Screenshot and code edit data
>>>>

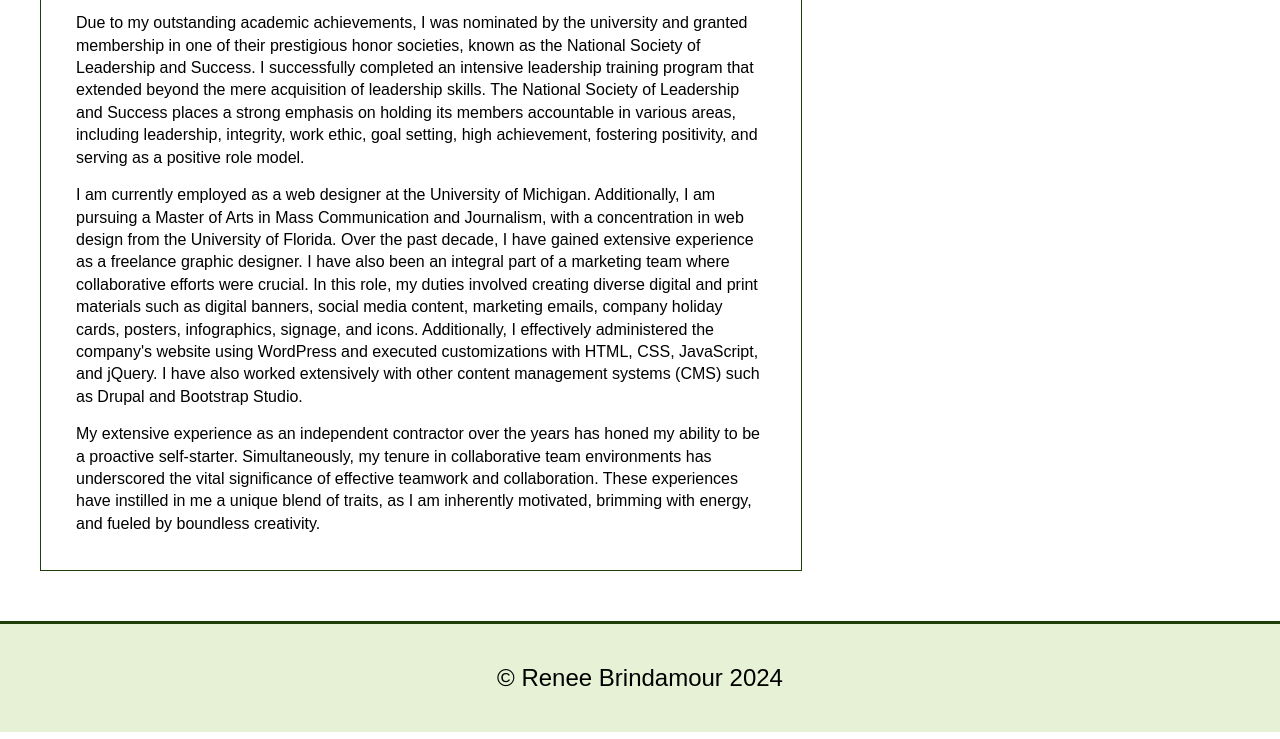
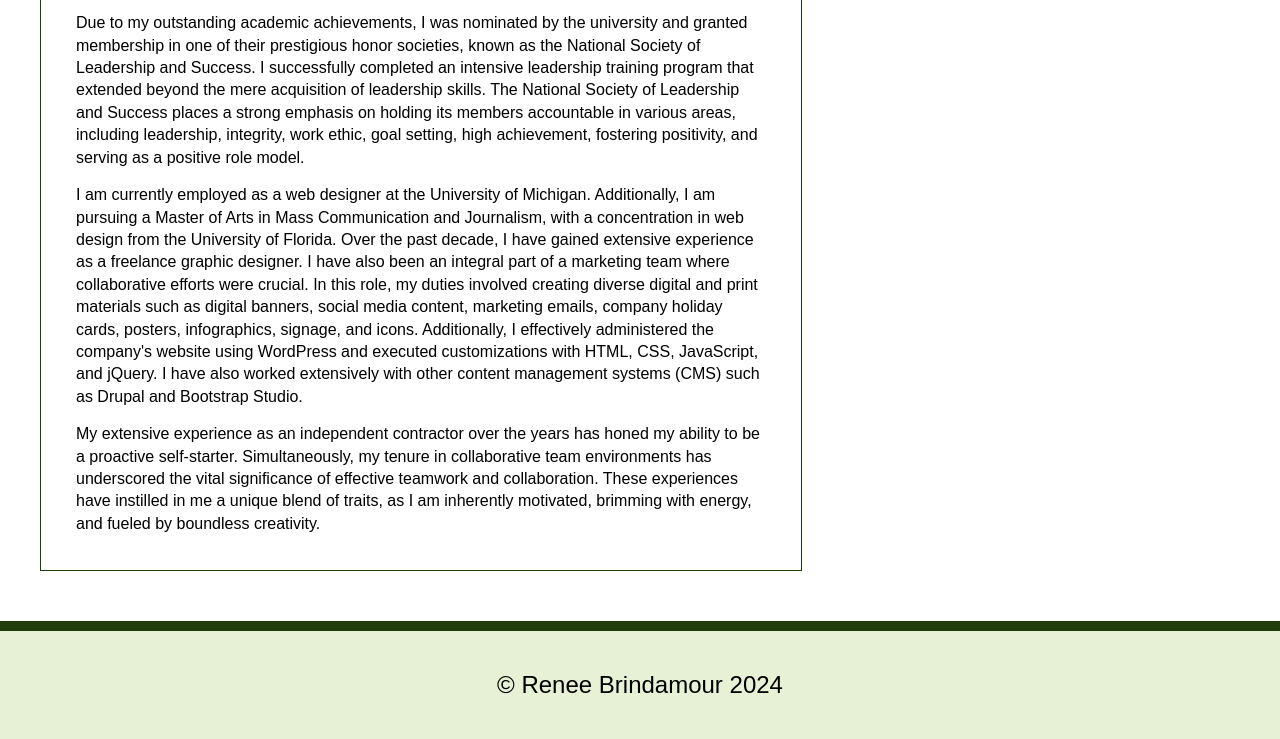
Before and after one commit to reneebrindamour/m5-hw5-brindamour-renee, a plain HTML site: page index.html in a window 1280 px wide. Shown: the part 435-1174 px from the top of the page. Drawn offline with Linux system fonts and the light colour scheme; a web font is replaced by a local one.

Commit message:
minor changes to the footer

```diff
--- a/style.css
+++ b/style.css
@@ -39,8 +39,6 @@ h1 {
     font-size: 40px;
     color: rgb(31, 62, 12);
     display: inline-block;
-
-
 }
 
 nav {
@@ -146,6 +144,6 @@ footer {
     font-family: "montserrat", sans-serif;
     font-weight: 400;
     font-style: normal;
-    border-top: 3px solid rgb(31, 62, 12);
+    border-top: 10px solid rgb(31, 62, 12);
 
 }
```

<<<<

» Instructions to follow: Find the lines in the records that include the string "style", and reply with how many there are, nothing more.

» Exercise response: 3